“Gorillas in the Mist” Signed First Edition - 1983
An extraordinarily scarce and pristine First Edition, First Printing hardcover of the 1983 landmark book Gorillas in the Mist, signed “Best Wishes to Barclay, / Dian Fossey” in fine black ballpoint at the bottom of the Acknowledgements section. Since Fossey was murdered just two years after its publication, signed copies of this book are excessively scarce and rarely come onto the market. Clean and tight, in fine condition throughout with only minor toning on edges; fine original dust jacket with barely noticeable shelf wear. In clean Mylar protective sleeve.

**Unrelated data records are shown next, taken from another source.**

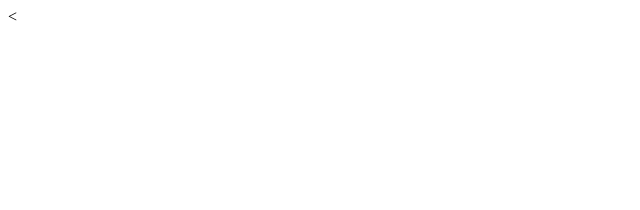
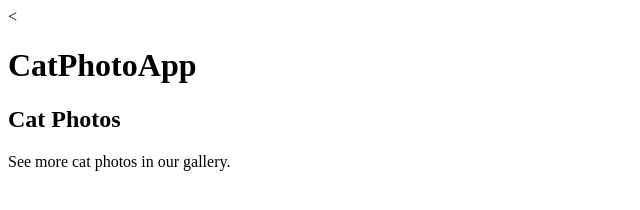
Before and after one commit to georgekrause/cat_photo_app, a plain HTML site: page index.html in a window 1280 px wide. Shown: the whole page, without its empty margins (0-640 px from the left). Drawn offline with Linux system fonts and the light colour scheme.

Commit message:
Added pictures file

```diff
--- a/index.html
+++ b/index.html
@@ -1,8 +1,4 @@
 <<!DOCTYPE html>
-<!--[if lt IE 7]>      <html class="no-js lt-ie9 lt-ie8 lt-ie7"> <![endif]-->
-<!--[if IE 7]>         <html class="no-js lt-ie9 lt-ie8"> <![endif]-->
-<!--[if IE 8]>         <html class="no-js lt-ie9"> <![endif]-->
-<!--[if gt IE 8]>      <html class="no-js"> <!--<![endif]-->
 <html>
     <head>
         <meta charset="utf-8">
@@ -13,10 +9,13 @@
         <link rel="stylesheet" href="">
     </head>
     <body>
-        <!--[if lt IE 7]>
-            <p class="browsehappy">You are using an <strong>outdated</strong> browser. Please <a href="#">upgrade your browser</a> to improve your experience.</p>
-        <![endif]-->
-
+    <main>
+        <h1>CatPhotoApp</h1>
+        <h2>Cat Photos</h2>
+        <!-- TODO Add a link to cat photos-->
+        <p>See more cat photos in our gallery.</p>
+        <img src="">
+    </main>
         <script src="" async defer></script>
     </body>
 </html>
```
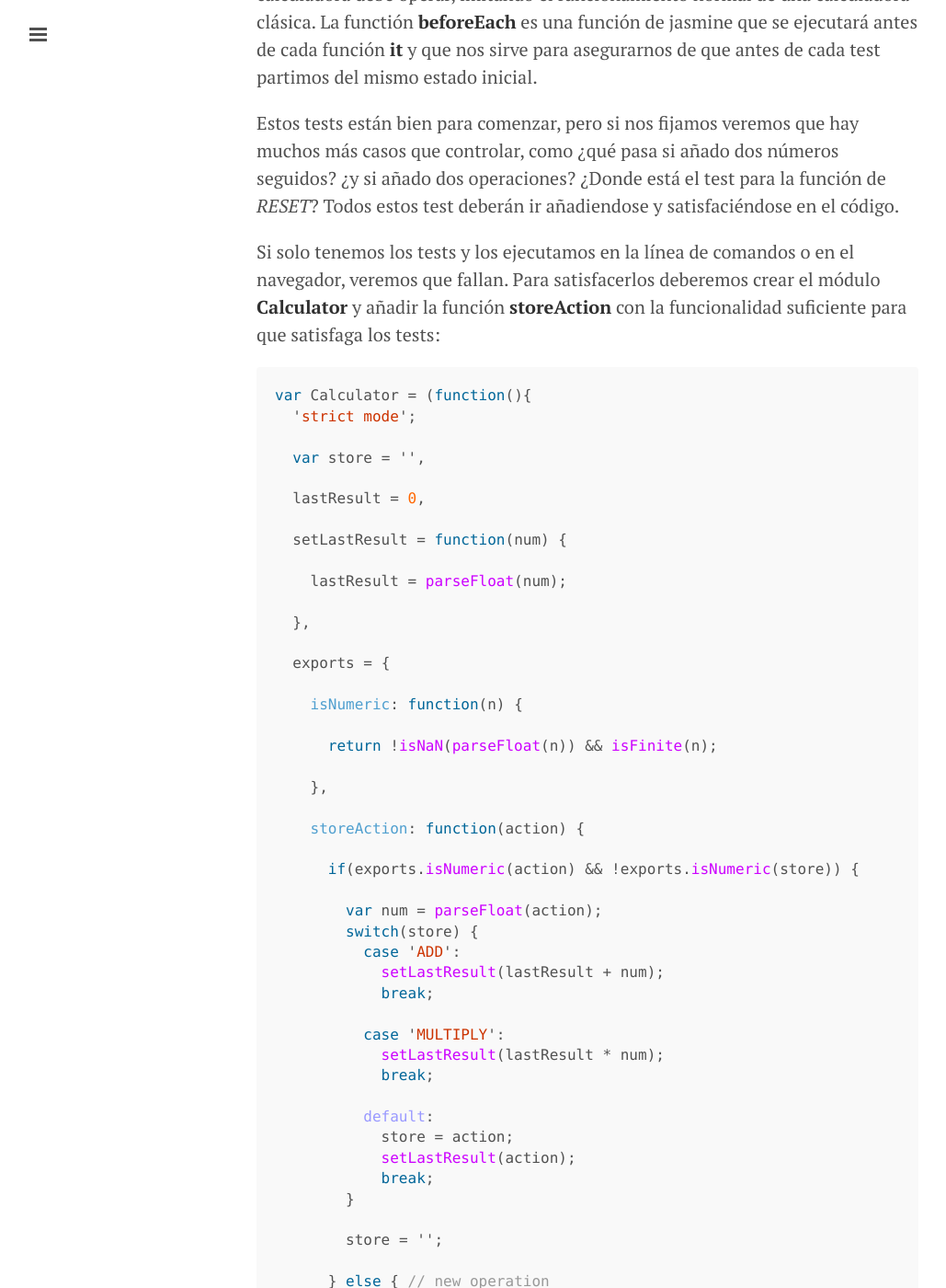
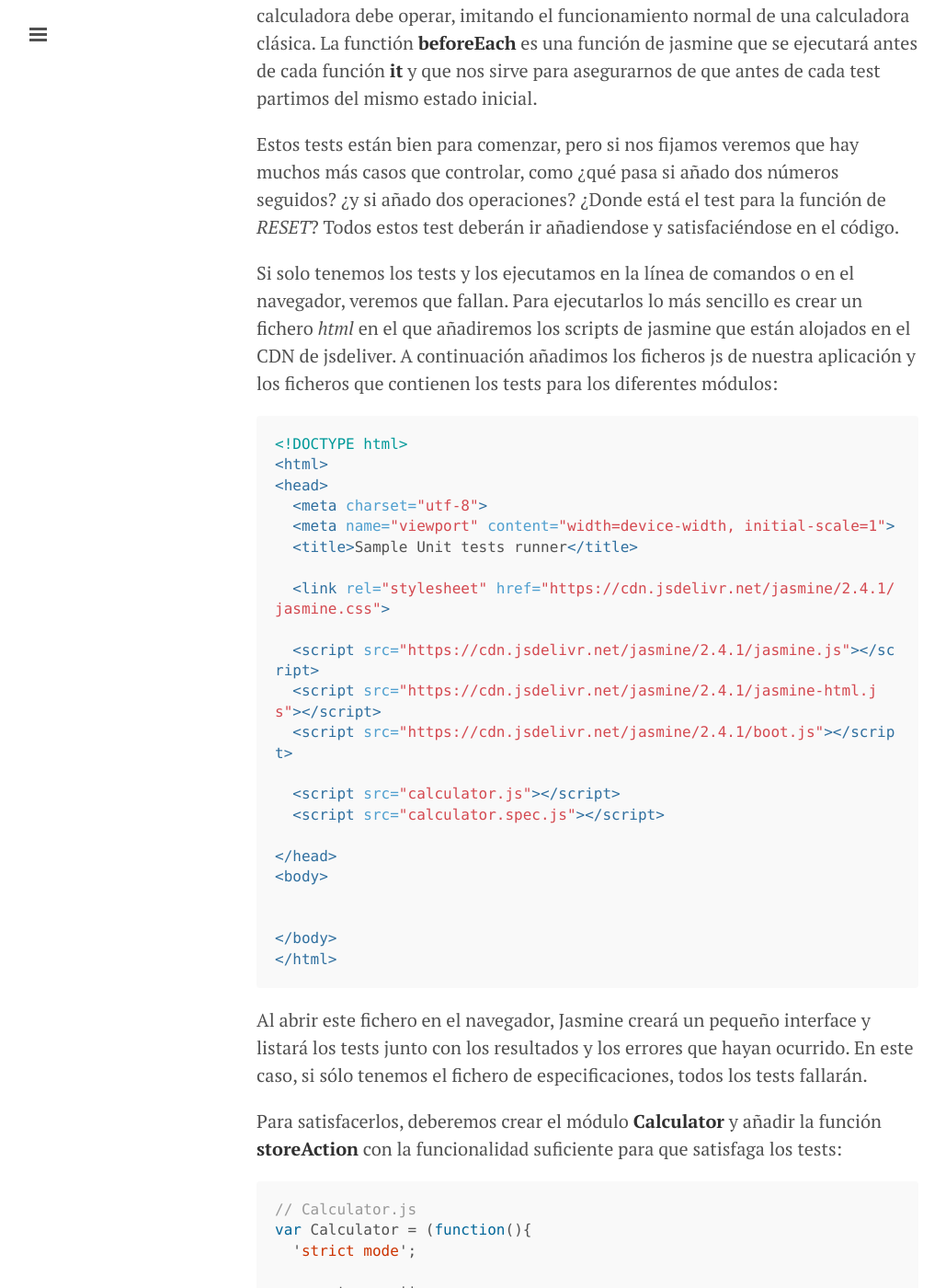
Before and after one commit to juanmirod/juanmirod.github.io, a Jekyll site: the page built from _posts/2016-04-21-tests-unitarios-en-javascript.markdown, in a window 1280 px wide and 1400 px high, scrolled down 2810 px. Shown: the whole window at 92% size, without its empty margins (1-1030 px from the left). Built offline with Jekyll 4.4.1, drawn with Linux system fonts in a browser that asks for light colours; some of the changed text lies outside the part shown.

Commit message:
Añadido ejemplo de como usar Jasmine

````diff
--- a/_posts/2016-04-21-tests-unitarios-en-javascript.markdown
+++ b/_posts/2016-04-21-tests-unitarios-en-javascript.markdown
@@ -36,6 +36,7 @@ En problemas fáciles como este de la calculadora, es fácil verse tentado a pon
 Por eso es por lo que en esta ocasión vamos a usar TDD y vamos a escribir primero unos tests de lo que queremos que nuestra calculadora haga:
 
 ```javascript
+// Calculator.spec.js
 describe('Calculator', function() {
 
   it('should have a storeAction function', function() {
@@ -77,9 +78,39 @@ Bien, ya sabemos lo que queremos, una calculadora que sume y multiplique, y que
 
 Estos tests están bien para comenzar, pero si nos fijamos veremos que hay muchos más casos que controlar, como ¿qué pasa si añado dos números seguidos? ¿y si añado dos operaciones? ¿Donde está el test para la función de *RESET*? Todos estos test deberán ir añadiendose y satisfaciéndose en el código.
 
-Si solo tenemos los tests y los ejecutamos en la línea de comandos o en el navegador, veremos que fallan. Para satisfacerlos deberemos crear el módulo **Calculator** y añadir la función **storeAction** con la funcionalidad suficiente para que satisfaga los tests:
+Si solo tenemos los tests y los ejecutamos en la línea de comandos o en el navegador, veremos que fallan. Para ejecutarlos lo más sencillo es crear un fichero *html* en el que añadiremos los scripts de jasmine que están alojados en el CDN de jsdeliver. A continuación añadimos los ficheros js de nuestra aplicación y los ficheros que contienen los tests para los diferentes módulos:
+
+```html
+<!DOCTYPE html>
+<html>
+<head>
+  <meta charset="utf-8">
+  <meta name="viewport" content="width=device-width, initial-scale=1">
+  <title>Sample Unit tests runner</title>
+
+  <link rel="stylesheet" href="https://cdn.jsdelivr.net/jasmine/2.4.1/jasmine.css">
+
+  <script src="https://cdn.jsdelivr.net/jasmine/2.4.1/jasmine.js"></script>
+  <script src="https://cdn.jsdelivr.net/jasmine/2.4.1/jasmine-html.js"></script>
+  <script src="https://cdn.jsdelivr.net/jasmine/2.4.1/boot.js"></script>
+
+  <script src="calculator.js"></script>
+  <script src="calculator.spec.js"></script>
+
+</head>
+<body>
+
+
+</body>
+</html>
+```
+
+Al abrir este fichero en el navegador, Jasmine creará un pequeño interface y listará los tests junto con los resultados y los errores que hayan ocurrido. En este caso, si sólo tenemos el fichero de especificaciones, todos los tests fallarán.
+
+Para satisfacerlos, deberemos crear el módulo **Calculator** y añadir la función **storeAction** con la funcionalidad suficiente para que satisfaga los tests:
 
 ```javascript
+// Calculator.js
 var Calculator = (function(){
   'strict mode';
 
````
Also changed, not shown: other parts of _posts/2016-04-21-tests-unitarios-en-javascript.markdown (+1 -1 lines).
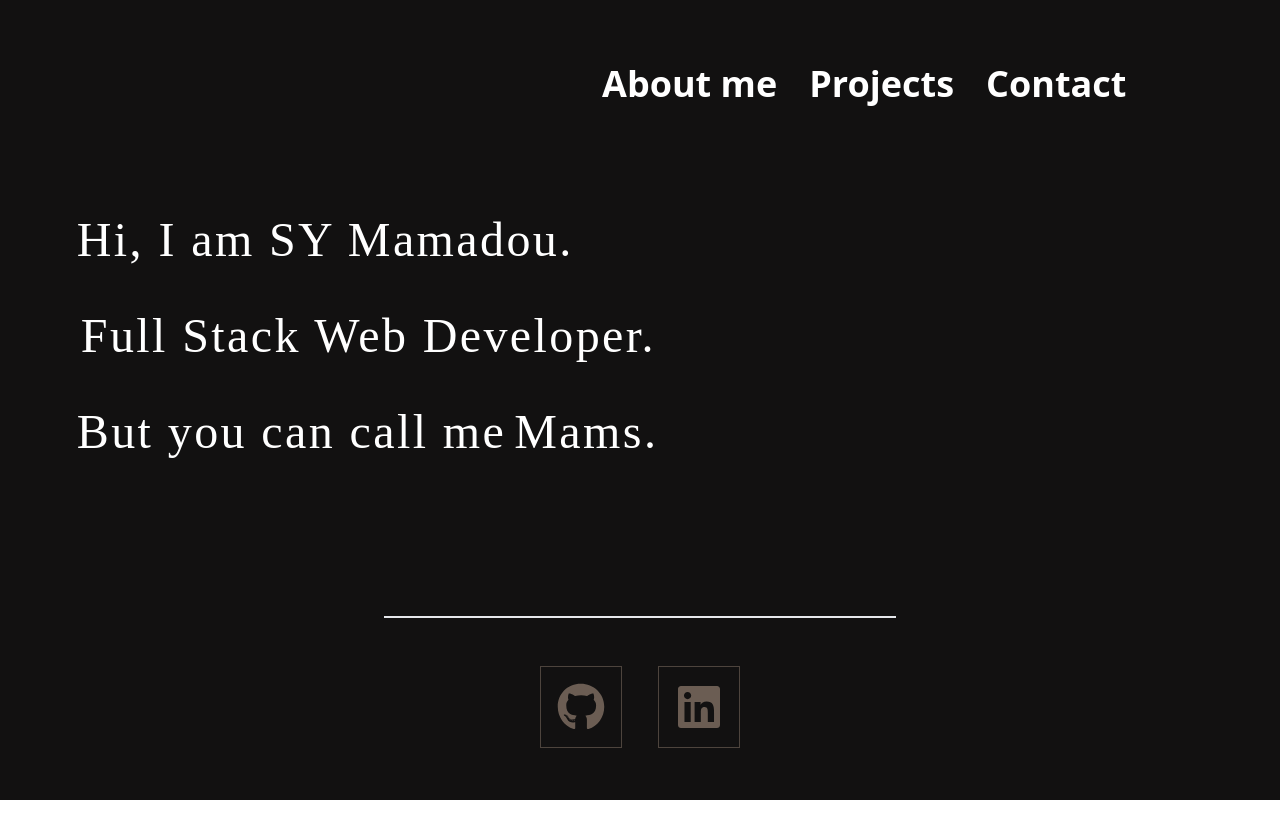
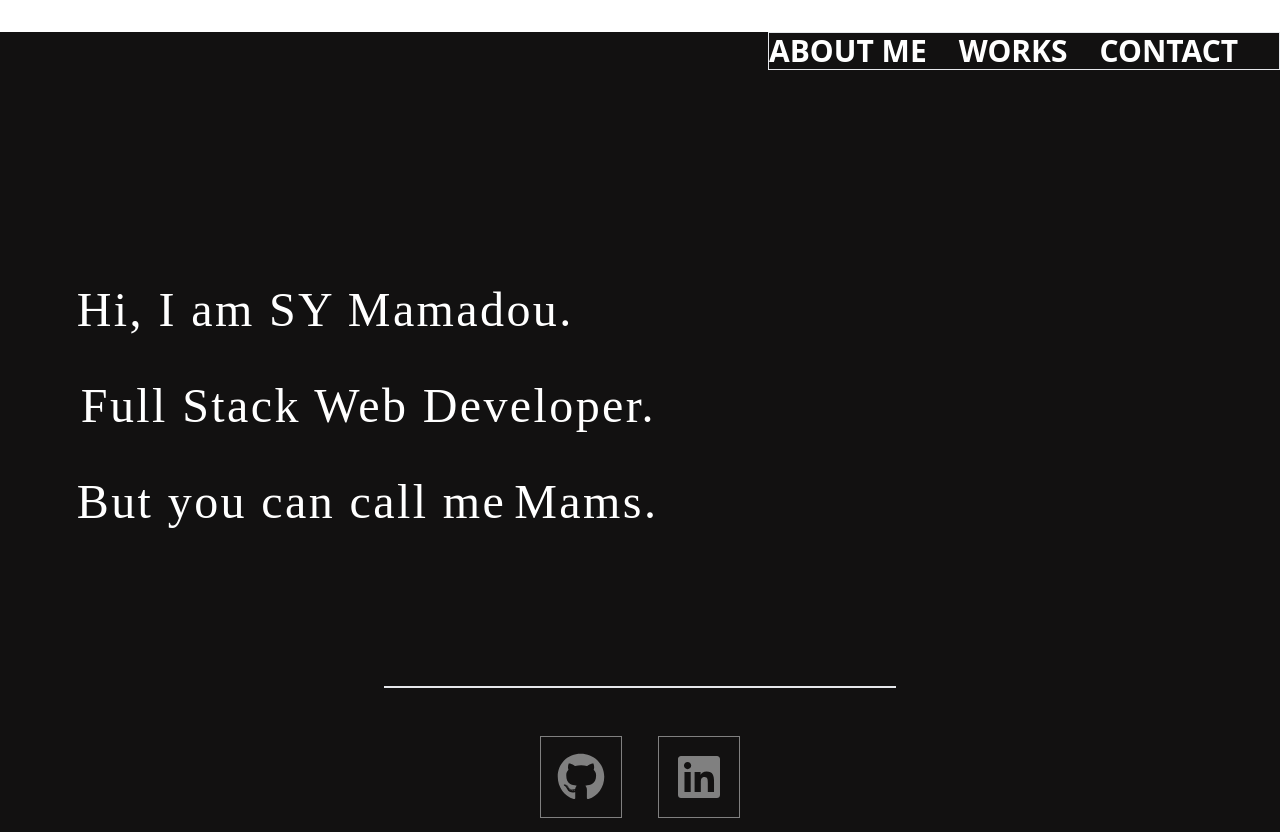
Before and after one commit to M-ams/Portfolio, a Next.js app: page /homepage in a window 1280 px wide. Before the commit the page ends 800 px from the top, so only its background shows below. Built offline with nearby package versions, Linux system fonts and the light colour scheme.

Commit message:
fix link click

```diff
--- a/pages/homepage.tsx
+++ b/pages/homepage.tsx
@@ -3,19 +3,27 @@ import Link from "next/link";
 import { FaGithub } from "react-icons/fa";
 import { FaLinkedin } from "react-icons/fa";
 
-
 function Homepage() {
   return (
     <div className="bg-[#121111] h-screen">
-      <div className="space-x-8 float-right mr-[12vw] mt-[8vh] flex ">
-        <Link href="/about-me" className="text-white text-4xl font-bold gg">
-          About me
+      <div className="space-x-8 ml-[60vw] flex border mt-8">
+        <Link
+          href="/about-me/about-me"
+          className="text-white text-3xl font-bold gg stroke"
+        >
+          ABOUT ME
         </Link>
-        <Link href="/projects" className="text-white text-4xl font-bold gg2">
-          Projects
+        <Link
+          href="/projects/projects"
+          className="text-white text-3xl font-bold gg2 stroke"
+        >
+          WORKS
         </Link>
-        <Link href="/contact" className="text-white text-4xl font-bold gg3">
-          Contact
+        <Link
+          href="/contact/contact"
+          className="text-white text-3xl font-bold gg3 stroke"
+        >
+          CONTACT
         </Link>
       </div>
       <div className=" text-white ml-[6vw] pt-[27vh] cssanimation sequence fadeInBottom dd">
@@ -31,18 +39,16 @@ function Homepage() {
         </div>
       </div>
       <div className="w-auto  flex justify-center items-center">
-
         <div className="flex space-x-9 cssanimation sequence fadeInBottom dd border-t-2 justify-center align-middle w-[40vw] mt-[20vh]">
-    <Link href="/" target="_blank" className="social mt-[6vh]">
+          <Link href="https://github.com/Mams-sy" target="_blank" className="social mt-[6vh]">
             <FaGithub className="text-5xl m-4" />
           </Link>
 
-    <Link href="" target="_blank" className="social mt-[6vh]">
+          <Link href="https://www.linkedin.com/in/mamadou-sy/" target="_blank" className="social mt-[6vh]">
             <FaLinkedin className="text-5xl m-4" />
           </Link>
         </div>
       </div>
-
     </div>
   );
 }
--- a/styles.css
+++ b/styles.css
@@ -89,6 +89,7 @@
   animation-delay: 0.2s;
 }
 
+
 .cssanimation span { display: inline-block }
 
 .fadeInBottom { animation-name: fadeInBottom }
@@ -151,15 +152,15 @@ html {
 
 
 .social {
-  color: rgba(167, 146, 129, 0.6);
-  border: 1px solid rgba(167, 146, 129, 0.4);
+  color: gray;
+  border: 1px solid gray;
   cursor: pointer;
   transition: ease 0.3s;
 }
 
 .social:hover {
-  color: rgba(167, 146, 129, 1);
-  border: 1px solid rgba(167, 146, 129, 1);
+  color: white;
+  border: 1px solid white;
 }
 
 .social:hover > .social {
@@ -169,6 +170,7 @@ opacity: 0.5;
 .social:hover > .social:hover {
 opacity: 1;
 }
+
 /* Projects */
 .dcgg {
   cursor: pointer;
```
Lines whose indentation alone changed are shown as unchanged.
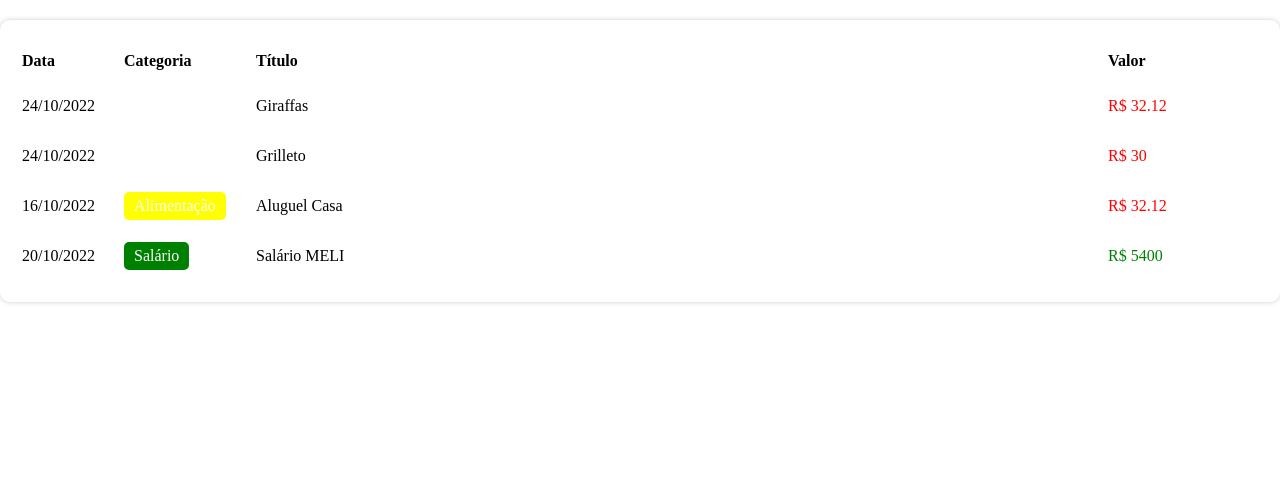
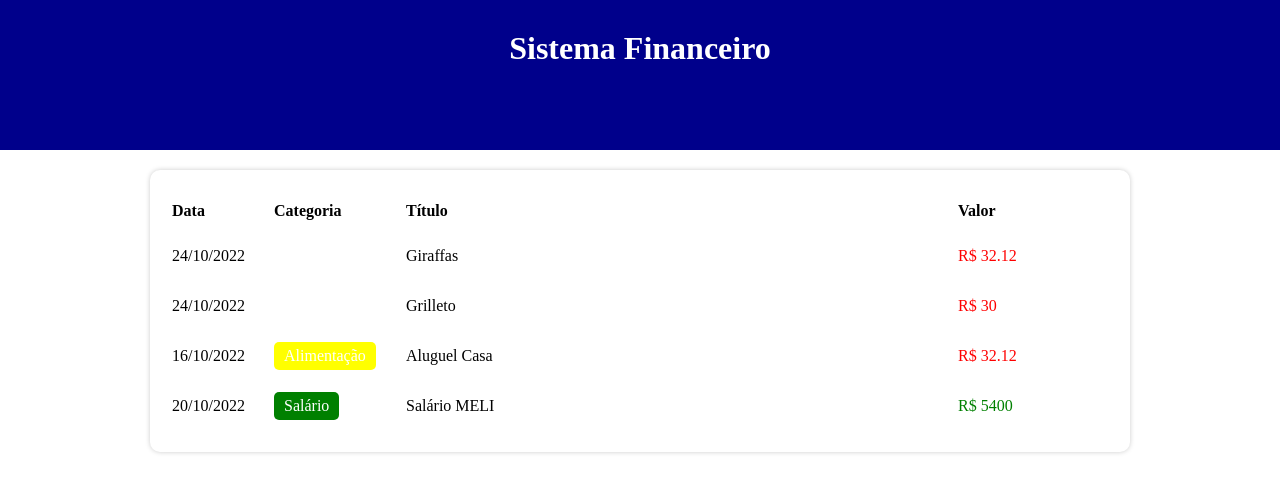
Before and after one commit to Tassio-Med/finance-system, a React (Create React App) app: page / in a window 1280 px wide. Shown: the top 492 px of the page. Built offline with nearby package versions, Linux system fonts and the light colour scheme; the HTML template or start-up script is replaced by a standard one.

Commit message:
:sparkles: feat: reorganizado ao contexto do styled-components

```diff
--- a/src/App.tsx
+++ b/src/App.tsx
@@ -1,4 +1,6 @@
 import { useState, useEffect } from 'react';
+
+import * as C from './App.styles';
 
 import { Category } from './types/Category';
 import { Item } from './types/Item';
@@ -20,9 +22,14 @@ const App = () => {
  }, [list, month]);
 
   return (
-    <div className="w-full h-screen flex justify-center">
-      <Table list={filterList}/>
-    </div>
+    <C.Container>
+      <C.Header>
+        <C.HeaderText>Sistema Financeiro</C.HeaderText>
+      </C.Header>
+      <C.Body>
+        <Table list={filterList}/>
+      </C.Body>
+    </C.Container>
   );
 }
 
```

Dr. Barclay Hastings, to whom the book is most probably inscribed, was a veterinarian at the London Zoo, and worked with Fossey at Karisoke Research Center, a remote rainforest camp nestled in the Virunga Mountains in Rwanda. In 1988 Dr. Hastings, on behalf of Gorilla Doctors, the mountain gorilla veterinary project based in Rwanda, assisted the Digit Fund in opening a veterinary laboratory at Mount Visoke to provide the gorillas with medical care while studying their health problems.
One of the most important books ever written about our connection to the natural world, Gorillas In The Mist is the riveting account of Dian Fossey’s thirteen years in a remote African rain forest with the greatest of the great apes. Fossey’s extraordinary efforts to ensure the future of the rain forest and its remaining mountain gorillas are captured in her own words and in candid photographs of this fascinating endangered species. As only she could, Fossey combined her personal adventure story with groundbreaking scientific reporting in an unforgettable portrait of one of our closest primate relatives. Although Fossey’s work ended tragically in her murder, Gorillas In The Mist remains an invaluable testament to one of the longest-running field studies of primates and reveals her undying passion for her subject, and remains the best-selling book about gorillas of all time.
Fossey was murdered under still-uncertain circumstances likely related to her uneasy relationship with Rwandan locals who saw her as a threat to the gorilla-related tourist and exportation industry.